Josh Doctson, WR, Redskins

Chris Thompson led the Redskins in Week 1 with seven targets. Newcomer Paul Richardson got six, including a couple deep down the field. Jordan Reed got five looks from Alex Smith, and looked healthy while doing so. Jamison Crowder was on the receiving end of just four targets, but his role in the offense is unimpeachable. Then there was Doctson, who got just three targets, catching one for 11 yards. Alex Smith looked great in his Washington debut, completing 21 of 30 attempts for 255 yards, 8.5 yards per attempt and two touchdowns, but this offense isn’t going to support more than three or 3.5 fantasy-relevant pass catchers. Doctson appears to be the odd man out.

Ty Montgomery, RB, Packers

If Montgomery is going to carve out a consistent role in Green Bay’s offense, it likely has to come before Aaron Jones returns from his suspension. Well, one of those two games is gone, and Montgomery is no closer to fantasy relevance. In fact, his prospects look bleaker than they did before the team’s 24-23 Week 1 win over the Bears. He got just two carries and three targets, totaling 28 yards from scrimmage. Jamaal Williams got 15 carries and two targets, and Geronimo Allison looked like a legitimate threat in the passing game, emerging alongside Davante Adams and Randall Cobb. Even in an offense led by Aaron Rodgers, there are only so many touches to go around. Montgomery doesn’t seem to be in line for enough of them to stick on the fantasy radar.

Cameron Meredith, WR, Saints

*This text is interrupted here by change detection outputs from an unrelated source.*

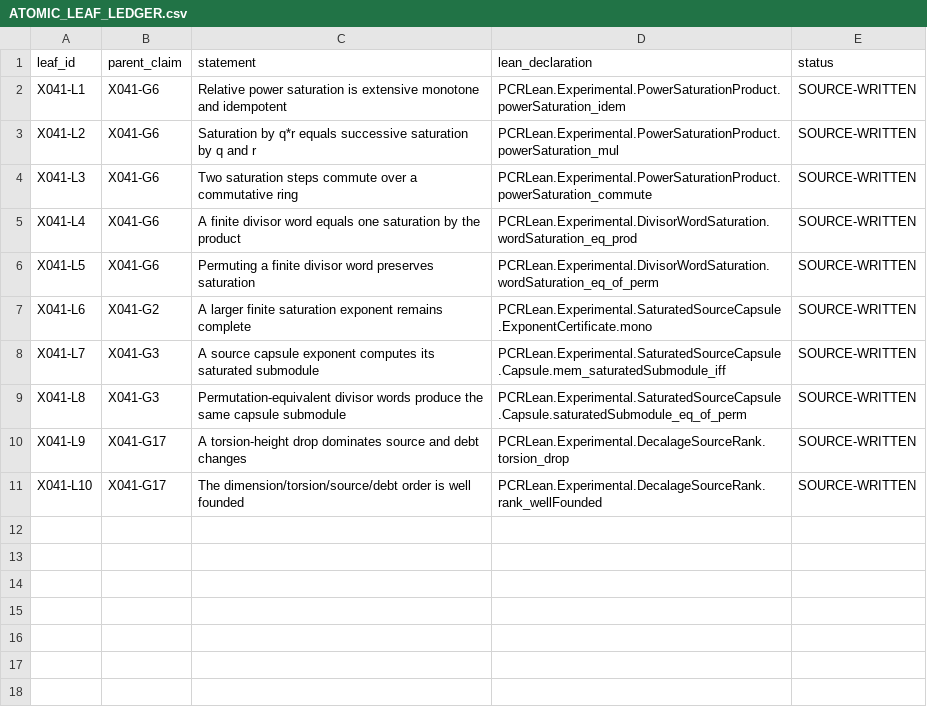
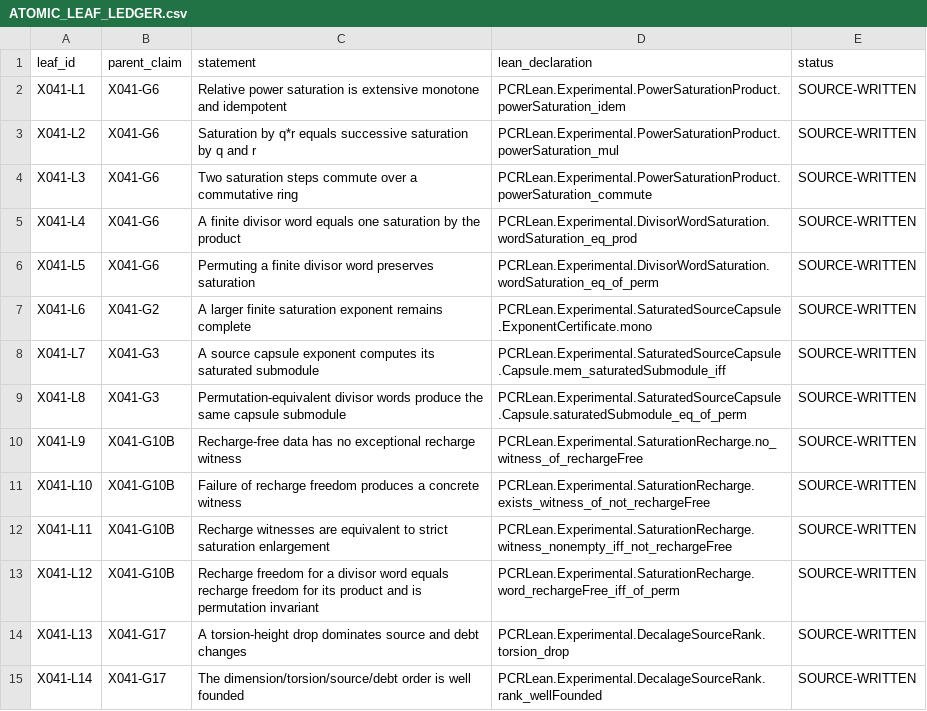
Before and after one commit to Chenxiao-Tian/ci-exercise, a CSV file: PCRLean/ResearchRecords/X041Artifacts/ATOMIC_LEAF_LEDGER.csv, drawn as a sheet.

Commit message:
PCR Fractal X041: add recharge atomic leaves

```diff
--- a/PCRLean/ResearchRecords/X041Artifacts/ATOMIC_LEAF_LEDGER.csv
+++ b/PCRLean/ResearchRecords/X041Artifacts/ATOMIC_LEAF_LEDGER.csv
@@ -9,3 +9,7 @@ X041-L7,X041-G3,A source capsule exponent computes its saturated submodule,PCRLe
 X041-L8,X041-G3,Permutation-equivalent divisor words produce the same capsule submodule,PCRLean.Experimental.SaturatedSourceCapsule.Capsule.saturatedSubmodule_eq_of_perm,SOURCE-WRITTEN
-X041-L9,X041-G17,A torsion-height drop dominates source and debt changes,PCRLean.Experimental.DecalageSourceRank.torsion_drop,SOURCE-WRITTEN
-X041-L10,X041-G17,The dimension/torsion/source/debt order is well founded,PCRLean.Experimental.DecalageSourceRank.rank_wellFounded,SOURCE-WRITTEN
+X041-L9,X041-G10B,Recharge-free data has no exceptional recharge witness,PCRLean.Experimental.SaturationRecharge.no_witness_of_rechargeFree,SOURCE-WRITTEN
+X041-L10,X041-G10B,Failure of recharge freedom produces a concrete witness,PCRLean.Experimental.SaturationRecharge.exists_witness_of_not_rechargeFree,SOURCE-WRITTEN
+X041-L11,X041-G10B,Recharge witnesses are equivalent to strict saturation enlargement,PCRLean.Experimental.SaturationRecharge.witness_nonempty_iff_not_rechargeFree,SOURCE-WRITTEN
+X041-L12,X041-G10B,Recharge freedom for a divisor word equals recharge freedom for its product and is permutation invariant,PCRLean.Experimental.SaturationRecharge.word_rechargeFree_iff_of_perm,SOURCE-WRITTEN
+X041-L13,X041-G17,A torsion-height drop dominates source and debt changes,PCRLean.Experimental.DecalageSourceRank.torsion_drop,SOURCE-WRITTEN
+X041-L14,X041-G17,The dimension/torsion/source/debt order is well founded,PCRLean.Experimental.DecalageSourceRank.rank_wellFounded,SOURCE-WRITTEN
```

Ronald Jones wasn’t the only notable healthy scratch in the Buccaneers-Saints game. Meredith was inactive, too, landing him behind the likes of Austin Carr, Tre’Quan Smith and Tommylee Lewis on the depth chart. Meredith may have more talent than some or all of those three, but if he’s already in this deep a hole, it’s hard to envision him playing his way into fantasy relevance. The Saints have one of the most explosive offenses in the league, but the usage tree isn’t all that wide beyond Michael Thomas, Alvin Kamara and, when he returns, Mark Ingram. There’s no reason for Meredith to have a safe spot on your roster after Week 1.

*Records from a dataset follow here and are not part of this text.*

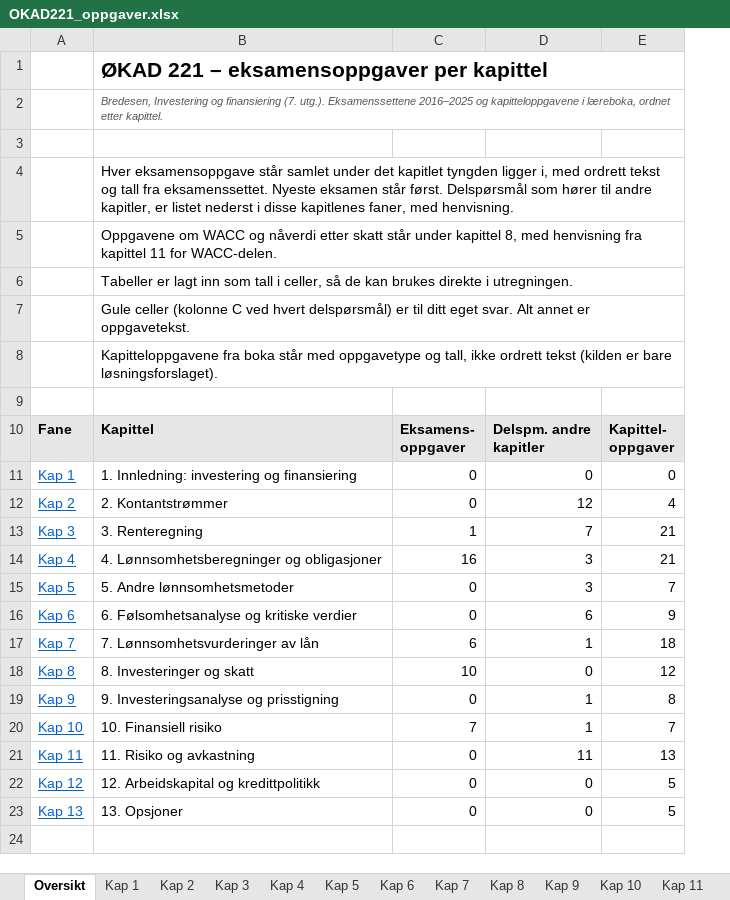
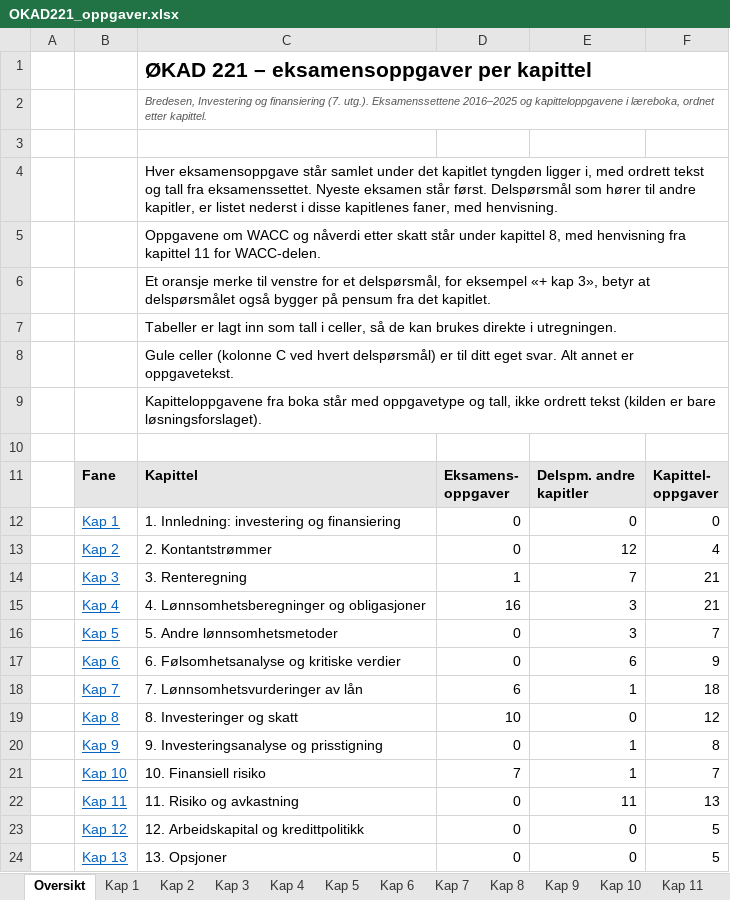
Before and after one commit to martinmadlandgran/OKAD221, an Excel workbook: excel/OKAD221_oppgaver.xlsx, sheet Oversikt, drawn as a sheet; values as stored, in another font and other column widths than the file's, no borders; addresses are those after the commit; the diff names each change by its address in the sheet, - before the commit and + after, or states it on an @@ line.

```diff
--- a/excel/OKAD221_oppgaver.xlsx (sheet Oversikt)
+++ b/excel/OKAD221_oppgaver.xlsx (sheet Oversikt)
+column A, empty
+row 6:  |  | Et oransje merke til venstre for et delspørsmål, for eksempel «+ kap 3», betyr at delspørsmålet også bygger på pensum fra det kapitlet.
```
Also changed, not shown: sheet Kap 7, sheet Kap 4, sheet Kap 3, sheet Kap 10, sheet Kap 8, sheet Kap 9, 7 more sheets, excel/OKAD221_fasit.xlsx, 7 other files.
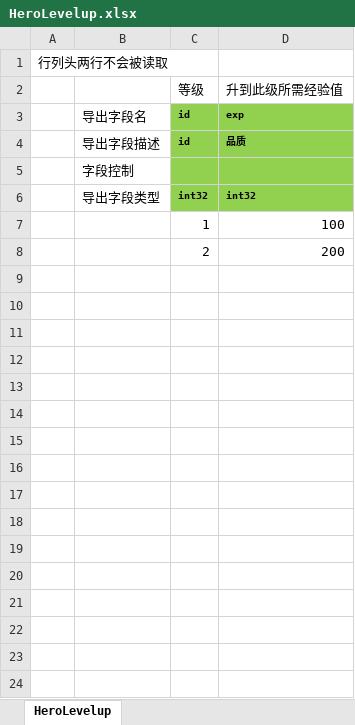
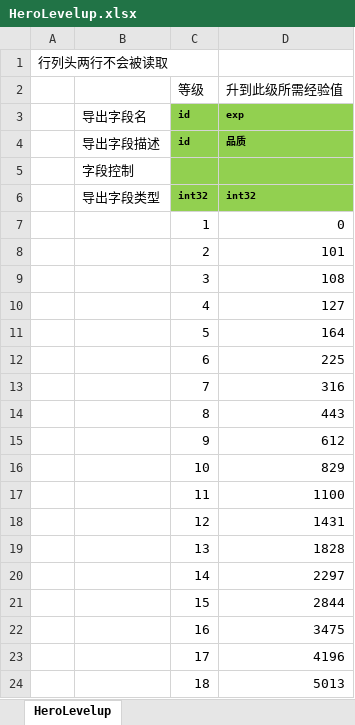
Before and after one commit to east-eden/excel, an Excel workbook: global/HeroLevelup.xlsx, sheet HeroLevelup, drawn as a sheet; only a part is shown; values as stored, in another font and other column widths than the file's, no borders; the diff covers the shown part only; the diff names each change by its address in the sheet, - before the commit and + after, or states it on an @@ line.

```diff
--- a/global/HeroLevelup.xlsx (sheet HeroLevelup)
+++ b/global/HeroLevelup.xlsx (sheet HeroLevelup)
-D7 (升到此级所需经验值): 100
+D7 (升到此级所需经验值): 0
-D8 (升到此级所需经验值): 200
+D8 (升到此级所需经验值): 101
+row 9:  |  | 3 | 108
+row 10:  |  | 4 | 127
+row 11:  |  | 5 | 164
+row 12:  |  | 6 | 225
+row 13:  |  | 7 | 316
+row 14:  |  | 8 | 443
+row 15:  |  | 9 | 612
+row 16:  |  | 10 | 829
+row 17:  |  | 11 | 1100
+row 18:  |  | 12 | 1431
+row 19:  |  | 13 | 1828
+row 20:  |  | 14 | 2297
+row 21:  |  | 15 | 2844
+row 22:  |  | 16 | 3475
+row 23:  |  | 17 | 4196
+row 24:  |  | 18 | 5013
```
Also changed, not shown: 82 added rows elsewhere in this sheet, global/Hero.xlsx, global/PlayerLevelup.xlsx.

Allen Hurns, WR, Cowboys

The Cowboys won’t be the last team to struggle offensively against the Panthers, especially in Charlotte, but they looked lifeless in Week 1. They scored all of eight points and totaled 232 yards, with the passing game looking particularly ugly. Dak Prescott completed nearly two-thirds of his passes, but threw for just 170 yards and 5.86 YPA. Hurns was one the receiving end of just one of those passes, and it’s hard to determine if that or his three targets was the more discouraging number. Dallas was always going to have a low-volume passing game this year, but there was at least some hope that Hurns would corner a huge share of that volume. With that now looking unlikely, he’s easy to drop.

Notable Omissions

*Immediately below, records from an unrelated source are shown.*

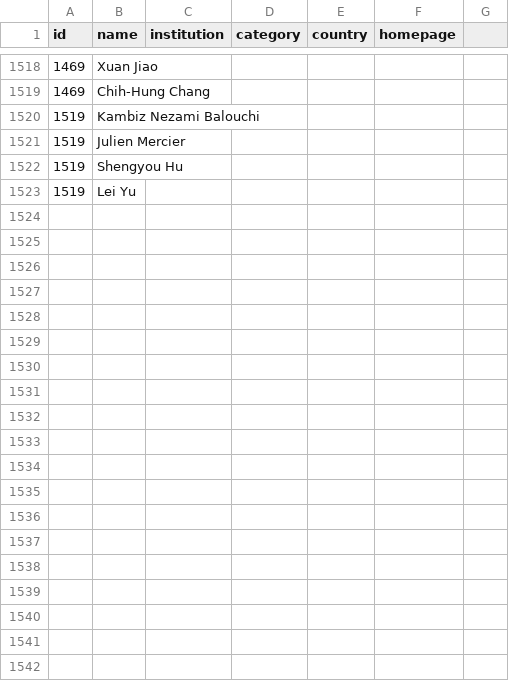
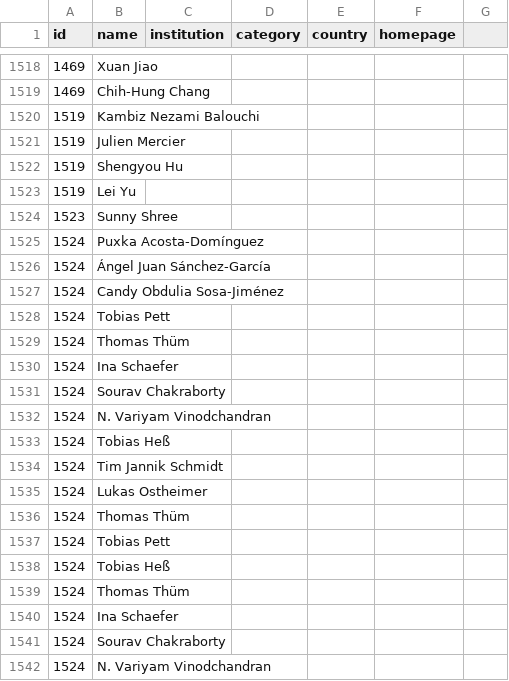
Before and after one commit to huayaow/cit-repository, a CSV file: data/scholar.csv, drawn as a sheet; only a part is shown, gaps mark what is left out; the diff covers the shown part only; the diff names each change by its address in the sheet, - before the commit and + after, or states it on an @@ line.

```diff
--- a/data/scholar.csv
+++ b/data/scholar.csv
+row 1524: 1523 | Sunny Shree
+row 1525: 1524 | Puxka Acosta-Domínguez
+row 1526: 1524 | Ángel Juan Sánchez-García
+row 1527: 1524 | Candy Obdulia Sosa-Jiménez
+row 1528: 1524 | Tobias Pett
+row 1529: 1524 | Thomas Thüm
+row 1530: 1524 | Ina Schaefer
+row 1531: 1524 | Sourav Chakraborty
+row 1532: 1524 | N. Variyam Vinodchandran
+row 1533: 1524 | Tobias Heß
+row 1534: 1524 | Tim Jannik Schmidt
+row 1535: 1524 | Lukas Ostheimer
+row 1536: 1524 | Thomas Thüm
+row 1537: 1524 | Tobias Pett
+row 1538: 1524 | Tobias Heß
+row 1539: 1524 | Thomas Thüm
+row 1540: 1524 | Ina Schaefer
+row 1541: 1524 | Sourav Chakraborty
+row 1542: 1524 | N. Variyam Vinodchandran
```
Also changed, not shown: 12 added rows elsewhere in this file, data/paper.csv, data/tool.csv, 20 other files.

Tyrell Williams, WR, Chargers

Williams caught two passes for eight yards last week while Mike Williams pulled down five for 81, but the former got just one fewer target and scored a touchdown. It’s far too early to say that the younger Williams is the team’s No. 2 receiver, and it’s worth noting that Philip Rivers attempted 51 passes and racked up 424 yards and 8.31 YPA.

Giovani Bernard, RB, Bengals

Yeah, it sure looks like Joe Mixon is going to be a workhorse for the Bengals this year. Still, we know what kind of player Bernard can be if Mixon goes down, and it remains possible that he carves out a role that makes him valuable when the bye-week portion of the schedule hits. It’d be premature to drop him at this point of the season.

Anthony Miller, WR, Bears

Miller didn’t do much in his career debut, catching two of three targets for 14 yards. He was on the field for 55.7% of the Bears’ snaps, though, playing 11 more snaps than Tarik Cohen. There will be better days for Chicago’s offense ahead, and there’s also a legitimate chance that Green Bay rates among the league’s best pass defenses this year after all the investments the team made in the secondary during the offseason.

Nick Chubb, RB, Browns

Chubb got just three carries in the Browns’ Week 1 tie with the Steelers, but Carlos Hyde was mostly unimpressive on 22 totes. The fact that Hyde dominated the workload so thoroughly doesn’t bode well, but the coaching staff may want to see more of the rookie after the veteran picked up just 62 yards on his 22 carries.

Reactions

What to read next